And quality is something conferences are looking for in new members. Iowa State’s president, Steven Leath, has more than just wins and losses on his mind.
Leath didn’t publicly support Houston or any potential Big 12 expansion target on Friday, but did say that an ideal candidate would bring a good fan base, a strong academic reputation and potentially a TV market the league isn’t in yet.
“You also want one with a history of running good, clean programs that add prestige to a league,” Leath said.
Uh oh. You knew this would come up eventually. Good thing Jim Delany didn’t look too closely at past performance.
Top 5 Learfield Directors' Cup average finish over last five years: BYU (41.2), UConn (63), Boise (72.2), USF (78.4), SMU (90).— D1.ticker (@D1ticker) July 24, 2016
A lot of you ignore or pooh-pooh me when I talk about the Directors’ Cup standings. And pooh-poohing is a serious action! But as I say, somebody is looking at them. And in that area, we don’t look real good. Over the last five years, Rutgers averaged a 102 standing, bottoming out in 2012-13 at 120 among D1 schools.
Uhh, is there a take away here, Bob?
Well, sort of. This was an interesting exercise. If nothing else, it probably shows that we are far better than virtually all of the “candidates” that the Big 12 is looking at. And to me, that says we are where we should be, in the Big Ten. Certain other blogs not withstanding (Hoosier cretins!). It also says that Rutgers fans and the state should be very happy - nay, ecstatic! - that the invitation came in 2012. And we should remember just what that means for us: support, support, support.
So, fear not, noble readers.
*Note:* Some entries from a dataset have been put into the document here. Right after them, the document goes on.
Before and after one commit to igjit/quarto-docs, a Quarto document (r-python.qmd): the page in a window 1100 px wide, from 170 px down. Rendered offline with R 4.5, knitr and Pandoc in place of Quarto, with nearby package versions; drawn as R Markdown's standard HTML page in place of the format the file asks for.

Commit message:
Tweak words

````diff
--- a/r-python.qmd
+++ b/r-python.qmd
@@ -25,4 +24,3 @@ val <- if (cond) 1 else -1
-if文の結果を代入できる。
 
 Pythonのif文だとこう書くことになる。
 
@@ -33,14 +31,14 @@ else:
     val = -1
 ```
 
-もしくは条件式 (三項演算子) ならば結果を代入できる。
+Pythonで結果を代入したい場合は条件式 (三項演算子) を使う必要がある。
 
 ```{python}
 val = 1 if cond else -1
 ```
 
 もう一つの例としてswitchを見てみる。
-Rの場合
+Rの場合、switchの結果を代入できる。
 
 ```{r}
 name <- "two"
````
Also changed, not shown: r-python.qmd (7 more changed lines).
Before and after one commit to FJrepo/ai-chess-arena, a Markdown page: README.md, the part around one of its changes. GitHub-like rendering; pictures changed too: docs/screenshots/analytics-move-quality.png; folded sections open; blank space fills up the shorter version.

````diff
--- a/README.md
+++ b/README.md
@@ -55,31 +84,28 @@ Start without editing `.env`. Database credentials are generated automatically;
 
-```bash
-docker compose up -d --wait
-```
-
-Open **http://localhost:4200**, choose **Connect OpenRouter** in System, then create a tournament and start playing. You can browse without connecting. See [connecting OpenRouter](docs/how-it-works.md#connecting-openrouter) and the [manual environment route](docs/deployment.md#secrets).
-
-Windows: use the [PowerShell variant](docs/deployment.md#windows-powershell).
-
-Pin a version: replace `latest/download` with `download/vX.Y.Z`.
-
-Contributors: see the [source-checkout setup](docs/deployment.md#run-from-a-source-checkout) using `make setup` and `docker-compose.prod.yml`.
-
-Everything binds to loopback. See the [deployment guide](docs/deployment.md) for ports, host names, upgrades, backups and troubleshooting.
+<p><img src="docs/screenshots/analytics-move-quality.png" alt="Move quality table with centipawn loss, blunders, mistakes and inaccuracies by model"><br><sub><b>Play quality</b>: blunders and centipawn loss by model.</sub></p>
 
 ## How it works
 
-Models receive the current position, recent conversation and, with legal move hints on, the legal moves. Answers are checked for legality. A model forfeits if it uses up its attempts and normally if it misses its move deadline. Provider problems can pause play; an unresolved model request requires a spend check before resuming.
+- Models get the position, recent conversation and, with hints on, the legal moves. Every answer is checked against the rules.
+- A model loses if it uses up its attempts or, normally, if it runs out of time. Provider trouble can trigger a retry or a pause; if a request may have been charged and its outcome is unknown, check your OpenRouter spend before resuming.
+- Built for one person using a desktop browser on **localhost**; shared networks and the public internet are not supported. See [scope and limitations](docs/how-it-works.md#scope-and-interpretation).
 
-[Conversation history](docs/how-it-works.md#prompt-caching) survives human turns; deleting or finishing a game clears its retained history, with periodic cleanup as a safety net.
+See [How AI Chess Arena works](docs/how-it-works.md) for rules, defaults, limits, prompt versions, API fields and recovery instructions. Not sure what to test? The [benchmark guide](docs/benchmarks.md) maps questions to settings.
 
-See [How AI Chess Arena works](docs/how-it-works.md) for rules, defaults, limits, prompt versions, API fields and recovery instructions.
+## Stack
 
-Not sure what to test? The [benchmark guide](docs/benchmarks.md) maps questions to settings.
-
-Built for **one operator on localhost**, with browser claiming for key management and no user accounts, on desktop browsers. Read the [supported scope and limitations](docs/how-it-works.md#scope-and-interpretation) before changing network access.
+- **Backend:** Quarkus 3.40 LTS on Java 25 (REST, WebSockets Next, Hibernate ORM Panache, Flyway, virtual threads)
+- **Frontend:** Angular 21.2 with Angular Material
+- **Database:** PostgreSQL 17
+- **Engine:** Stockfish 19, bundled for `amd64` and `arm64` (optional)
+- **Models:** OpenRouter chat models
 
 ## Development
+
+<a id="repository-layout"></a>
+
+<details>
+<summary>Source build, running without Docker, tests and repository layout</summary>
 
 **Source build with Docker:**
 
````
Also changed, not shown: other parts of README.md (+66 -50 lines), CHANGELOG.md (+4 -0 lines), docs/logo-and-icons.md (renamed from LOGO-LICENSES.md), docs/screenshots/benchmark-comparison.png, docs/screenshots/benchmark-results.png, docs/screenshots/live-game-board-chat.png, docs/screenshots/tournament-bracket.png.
You need not wake from any nightmare. There is no “what if”. We’re in the Big Ten. Dee-e-e-ep breath. It’s all right.